Dataset records
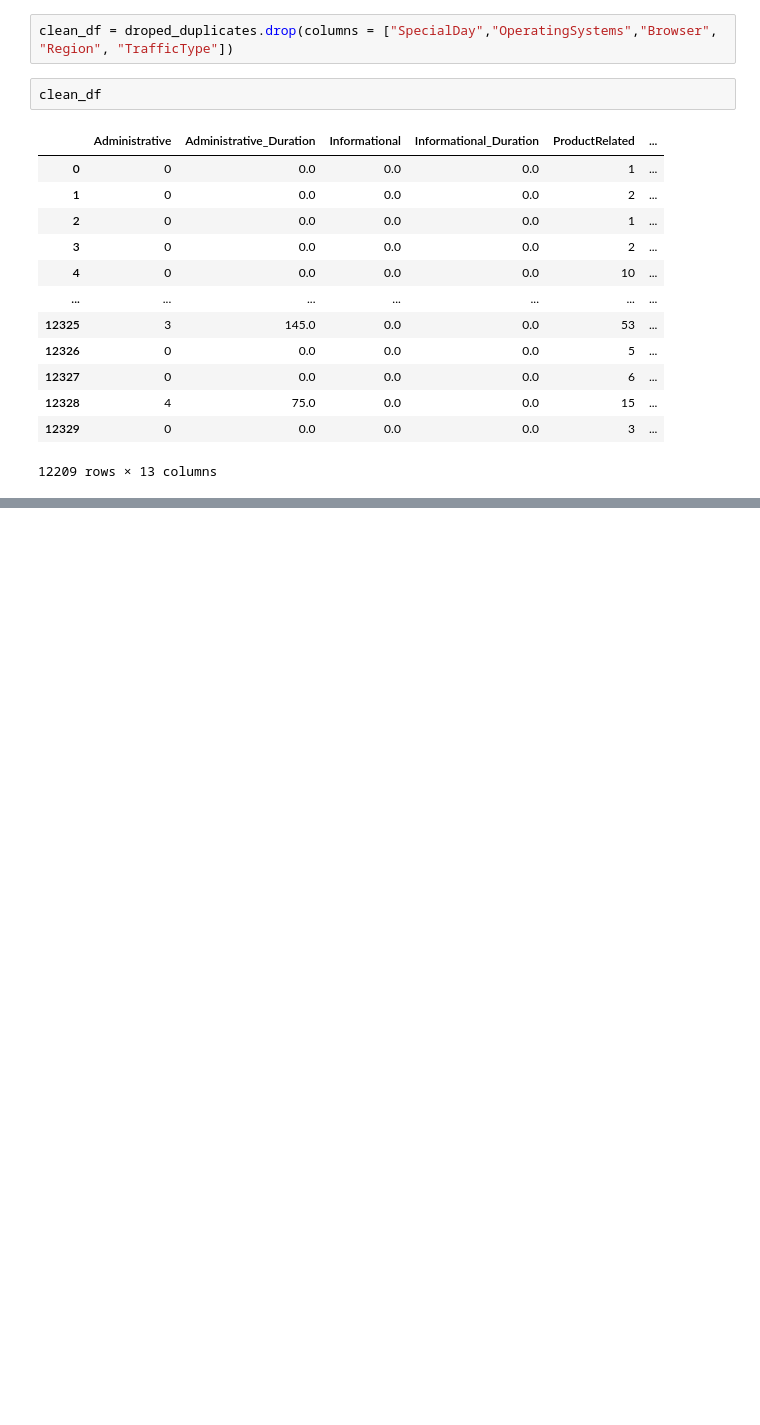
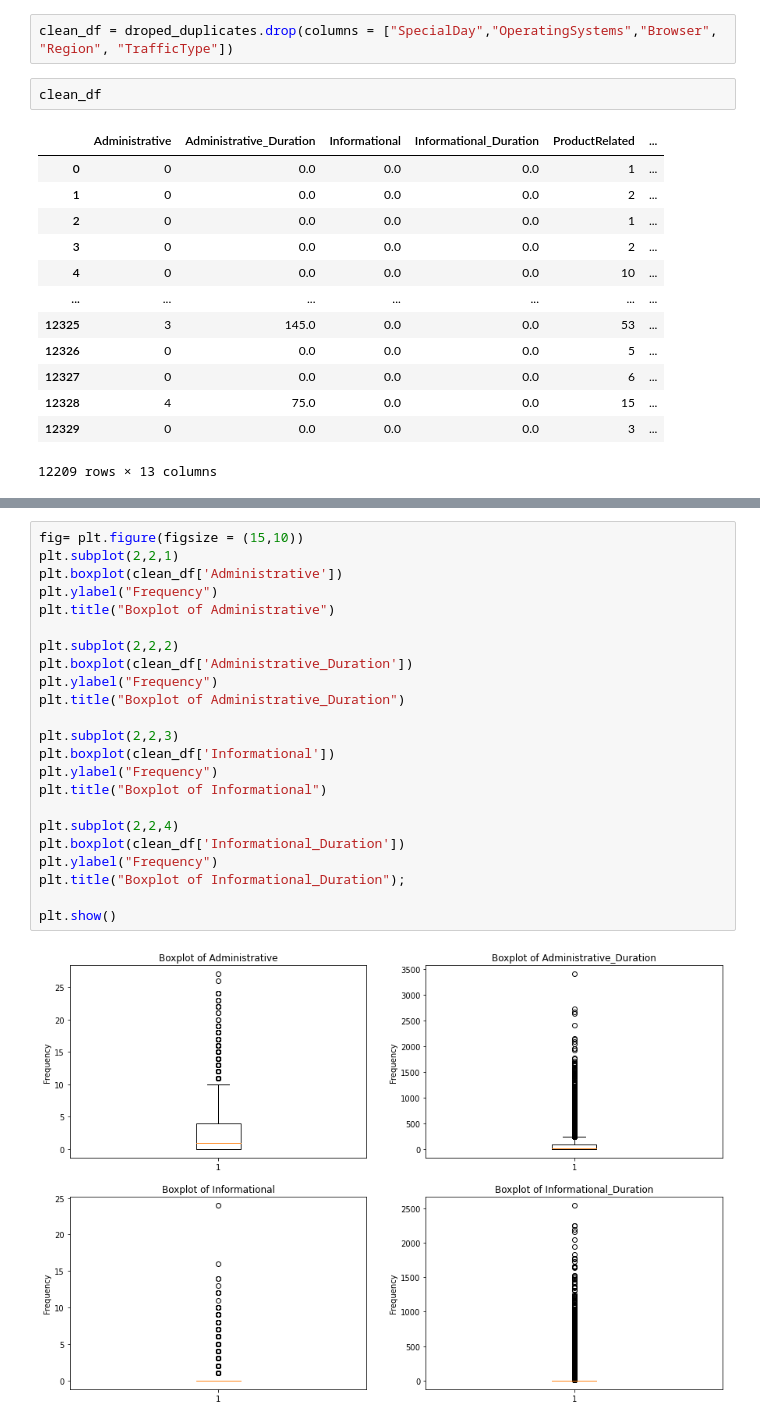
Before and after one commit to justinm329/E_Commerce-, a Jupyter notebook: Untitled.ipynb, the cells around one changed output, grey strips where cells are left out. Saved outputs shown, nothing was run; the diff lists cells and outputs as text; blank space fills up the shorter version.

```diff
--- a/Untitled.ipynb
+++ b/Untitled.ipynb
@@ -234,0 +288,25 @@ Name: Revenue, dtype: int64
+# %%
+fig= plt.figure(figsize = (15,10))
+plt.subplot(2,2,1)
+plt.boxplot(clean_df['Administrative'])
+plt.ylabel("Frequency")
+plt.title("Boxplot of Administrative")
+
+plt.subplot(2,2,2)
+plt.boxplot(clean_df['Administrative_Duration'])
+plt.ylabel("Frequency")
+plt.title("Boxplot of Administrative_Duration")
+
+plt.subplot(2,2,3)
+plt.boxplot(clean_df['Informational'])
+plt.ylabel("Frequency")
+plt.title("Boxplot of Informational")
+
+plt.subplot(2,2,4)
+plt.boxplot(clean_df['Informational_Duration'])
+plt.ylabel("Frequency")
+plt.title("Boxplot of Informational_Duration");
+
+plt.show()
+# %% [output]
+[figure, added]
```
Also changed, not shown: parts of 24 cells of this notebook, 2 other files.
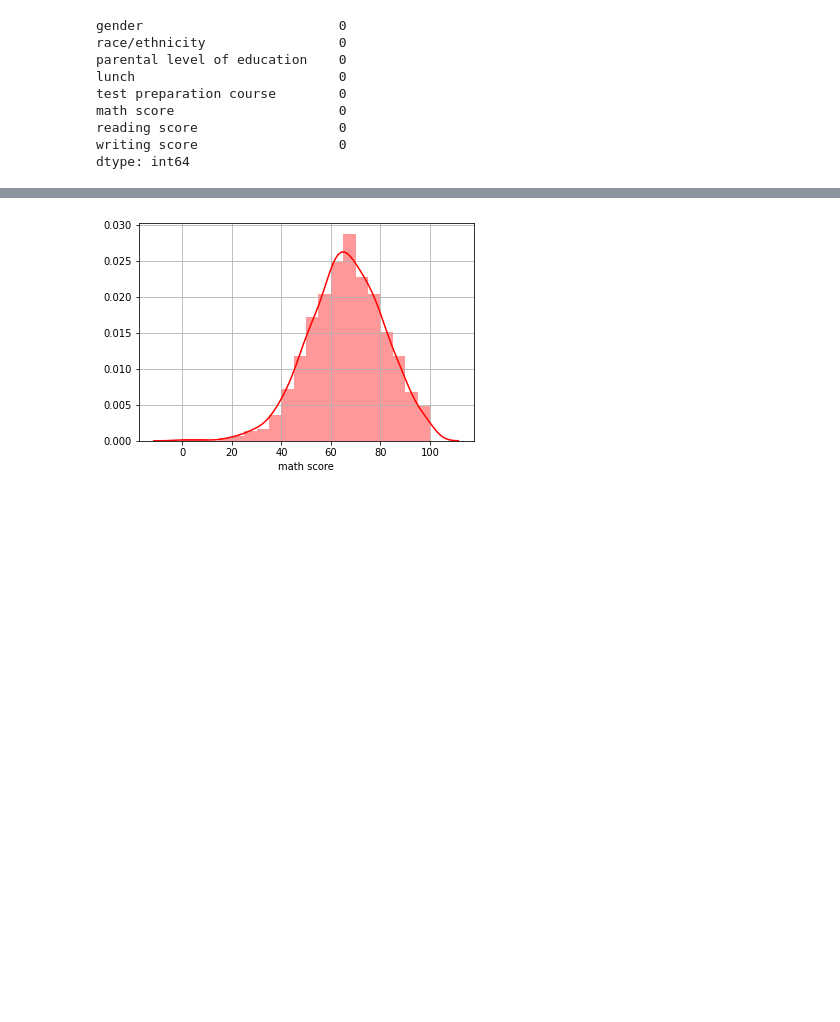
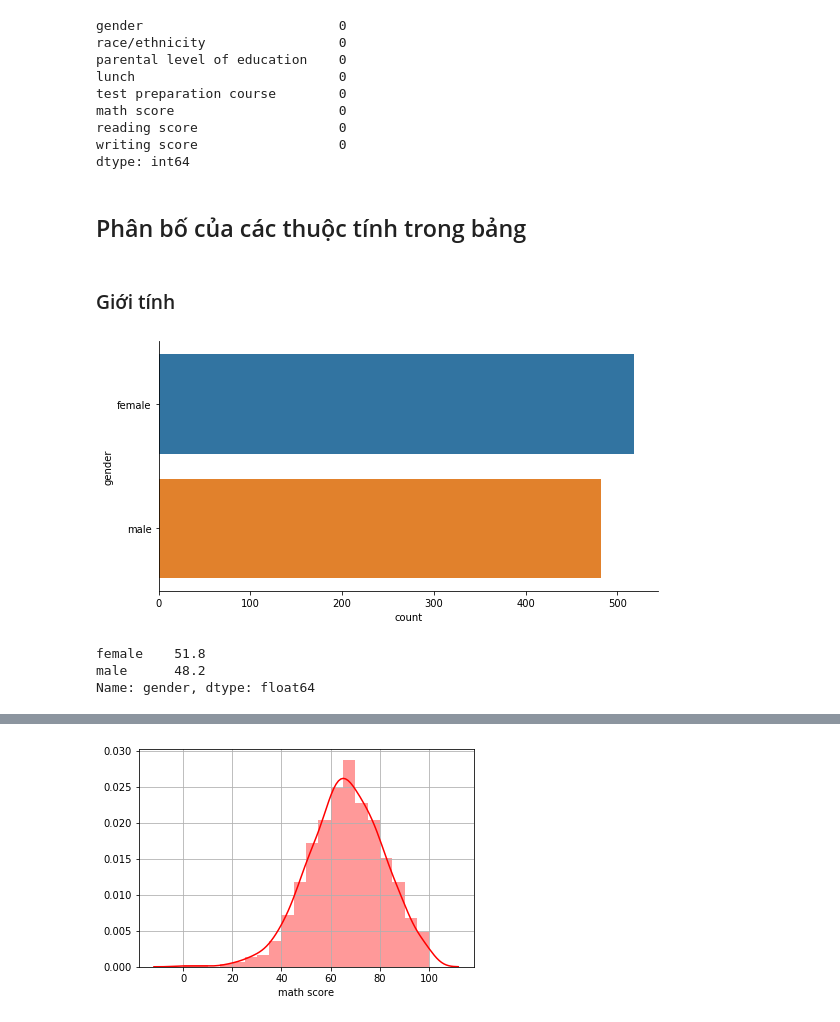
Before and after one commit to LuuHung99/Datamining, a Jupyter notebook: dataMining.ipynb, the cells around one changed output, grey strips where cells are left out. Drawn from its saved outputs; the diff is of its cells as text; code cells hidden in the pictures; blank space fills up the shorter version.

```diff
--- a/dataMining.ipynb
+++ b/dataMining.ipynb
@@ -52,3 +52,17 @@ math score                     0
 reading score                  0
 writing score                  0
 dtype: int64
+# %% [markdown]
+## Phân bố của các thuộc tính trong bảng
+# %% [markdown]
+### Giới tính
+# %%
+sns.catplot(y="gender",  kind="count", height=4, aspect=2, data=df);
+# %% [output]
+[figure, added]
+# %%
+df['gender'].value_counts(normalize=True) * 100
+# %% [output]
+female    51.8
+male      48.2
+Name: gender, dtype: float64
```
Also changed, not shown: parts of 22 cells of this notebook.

- **TASK DESCRIPTION**
In the lines above, find the word "shown" and copy each line that contains it.

- **ANSWER TO THIS EXERCISE**
Before and after one commit to justinm329/E_Commerce-, a Jupyter notebook: Untitled.ipynb, the cells around one changed output, grey strips where cells are left out. Saved outputs shown, nothing was run; the diff lists cells and outputs as text; blank space fills up the shorter version.
Also changed, not shown: parts of 24 cells of this notebook, 2 other files.
Also changed, not shown: parts of 22 cells of this notebook.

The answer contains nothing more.